→ Assignment: The answer must be an exact copy of every entry.

→ Data records:
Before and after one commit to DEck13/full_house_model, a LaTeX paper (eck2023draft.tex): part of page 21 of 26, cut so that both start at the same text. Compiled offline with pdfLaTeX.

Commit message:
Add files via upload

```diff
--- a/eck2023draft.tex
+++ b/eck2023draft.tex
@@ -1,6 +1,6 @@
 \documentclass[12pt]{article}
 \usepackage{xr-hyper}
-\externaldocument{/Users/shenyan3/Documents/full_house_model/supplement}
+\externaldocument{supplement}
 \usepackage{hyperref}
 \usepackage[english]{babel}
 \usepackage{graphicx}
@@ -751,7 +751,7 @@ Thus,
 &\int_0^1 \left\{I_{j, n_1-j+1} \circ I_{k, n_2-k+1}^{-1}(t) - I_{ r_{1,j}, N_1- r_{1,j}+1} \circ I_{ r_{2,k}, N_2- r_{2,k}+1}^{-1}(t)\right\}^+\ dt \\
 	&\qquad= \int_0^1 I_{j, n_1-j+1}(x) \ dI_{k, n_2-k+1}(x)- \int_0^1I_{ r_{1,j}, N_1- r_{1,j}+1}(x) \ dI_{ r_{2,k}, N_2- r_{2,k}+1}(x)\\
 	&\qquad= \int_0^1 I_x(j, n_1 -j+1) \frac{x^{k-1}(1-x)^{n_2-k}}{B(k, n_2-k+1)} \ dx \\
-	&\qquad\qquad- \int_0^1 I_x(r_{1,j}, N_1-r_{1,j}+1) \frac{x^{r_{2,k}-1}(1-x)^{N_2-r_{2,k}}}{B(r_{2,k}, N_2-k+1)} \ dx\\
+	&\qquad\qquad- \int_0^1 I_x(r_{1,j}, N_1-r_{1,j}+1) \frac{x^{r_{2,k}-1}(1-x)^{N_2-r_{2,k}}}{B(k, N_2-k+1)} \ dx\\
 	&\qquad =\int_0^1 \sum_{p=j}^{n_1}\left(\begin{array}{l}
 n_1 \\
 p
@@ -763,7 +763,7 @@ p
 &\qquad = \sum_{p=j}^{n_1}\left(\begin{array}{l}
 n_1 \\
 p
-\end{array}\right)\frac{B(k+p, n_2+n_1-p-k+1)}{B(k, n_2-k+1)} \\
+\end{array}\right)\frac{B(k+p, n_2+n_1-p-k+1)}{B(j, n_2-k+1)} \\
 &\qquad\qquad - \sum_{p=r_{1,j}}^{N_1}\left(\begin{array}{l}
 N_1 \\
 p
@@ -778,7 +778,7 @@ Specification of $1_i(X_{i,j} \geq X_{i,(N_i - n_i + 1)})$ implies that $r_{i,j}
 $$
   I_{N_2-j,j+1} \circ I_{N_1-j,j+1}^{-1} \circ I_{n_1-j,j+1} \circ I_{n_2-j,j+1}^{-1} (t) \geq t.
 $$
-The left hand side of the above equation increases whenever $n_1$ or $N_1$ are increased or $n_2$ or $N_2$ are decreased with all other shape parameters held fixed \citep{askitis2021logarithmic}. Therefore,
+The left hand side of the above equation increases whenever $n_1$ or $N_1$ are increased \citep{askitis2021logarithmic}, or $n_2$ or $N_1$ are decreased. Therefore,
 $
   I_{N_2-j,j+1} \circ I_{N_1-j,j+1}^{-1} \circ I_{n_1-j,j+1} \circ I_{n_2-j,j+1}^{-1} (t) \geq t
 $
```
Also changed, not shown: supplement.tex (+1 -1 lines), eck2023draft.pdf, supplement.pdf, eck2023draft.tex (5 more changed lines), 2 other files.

→ Solution:
Before and after one commit to DEck13/full_house_model, a LaTeX paper (eck2023draft.tex): part of page 21 of 26, cut so that both start at the same text. Compiled offline with pdfLaTeX.

Commit message:
Add files via upload

```diff
--- a/eck2023draft.tex
+++ b/eck2023draft.tex
@@ -1,6 +1,6 @@
 \documentclass[12pt]{article}
 \usepackage{xr-hyper}
-\externaldocument{/Users/shenyan3/Documents/full_house_model/supplement}
+\externaldocument{supplement}
 \usepackage{hyperref}
 \usepackage[english]{babel}
 \usepackage{graphicx}
@@ -751,7 +751,7 @@ Thus,
 &\int_0^1 \left\{I_{j, n_1-j+1} \circ I_{k, n_2-k+1}^{-1}(t) - I_{ r_{1,j}, N_1- r_{1,j}+1} \circ I_{ r_{2,k}, N_2- r_{2,k}+1}^{-1}(t)\right\}^+\ dt \\
 	&\qquad= \int_0^1 I_{j, n_1-j+1}(x) \ dI_{k, n_2-k+1}(x)- \int_0^1I_{ r_{1,j}, N_1- r_{1,j}+1}(x) \ dI_{ r_{2,k}, N_2- r_{2,k}+1}(x)\\
 	&\qquad= \int_0^1 I_x(j, n_1 -j+1) \frac{x^{k-1}(1-x)^{n_2-k}}{B(k, n_2-k+1)} \ dx \\
-	&\qquad\qquad- \int_0^1 I_x(r_{1,j}, N_1-r_{1,j}+1) \frac{x^{r_{2,k}-1}(1-x)^{N_2-r_{2,k}}}{B(r_{2,k}, N_2-k+1)} \ dx\\
+	&\qquad\qquad- \int_0^1 I_x(r_{1,j}, N_1-r_{1,j}+1) \frac{x^{r_{2,k}-1}(1-x)^{N_2-r_{2,k}}}{B(k, N_2-k+1)} \ dx\\
 	&\qquad =\int_0^1 \sum_{p=j}^{n_1}\left(\begin{array}{l}
 n_1 \\
 p
@@ -763,7 +763,7 @@ p
 &\qquad = \sum_{p=j}^{n_1}\left(\begin{array}{l}
 n_1 \\
 p
-\end{array}\right)\frac{B(k+p, n_2+n_1-p-k+1)}{B(k, n_2-k+1)} \\
+\end{array}\right)\frac{B(k+p, n_2+n_1-p-k+1)}{B(j, n_2-k+1)} \\
 &\qquad\qquad - \sum_{p=r_{1,j}}^{N_1}\left(\begin{array}{l}
 N_1 \\
 p
@@ -778,7 +778,7 @@ Specification of $1_i(X_{i,j} \geq X_{i,(N_i - n_i + 1)})$ implies that $r_{i,j}
 $$
   I_{N_2-j,j+1} \circ I_{N_1-j,j+1}^{-1} \circ I_{n_1-j,j+1} \circ I_{n_2-j,j+1}^{-1} (t) \geq t.
 $$
-The left hand side of the above equation increases whenever $n_1$ or $N_1$ are increased or $n_2$ or $N_2$ are decreased with all other shape parameters held fixed \citep{askitis2021logarithmic}. Therefore,
+The left hand side of the above equation increases whenever $n_1$ or $N_1$ are increased \citep{askitis2021logarithmic}, or $n_2$ or $N_1$ are decreased. Therefore,
 $
   I_{N_2-j,j+1} \circ I_{N_1-j,j+1}^{-1} \circ I_{n_1-j,j+1} \circ I_{n_2-j,j+1}^{-1} (t) \geq t
 $
```
Also changed, not shown: supplement.tex (+1 -1 lines), eck2023draft.pdf, supplement.pdf, eck2023draft.tex (5 more changed lines), 2 other files.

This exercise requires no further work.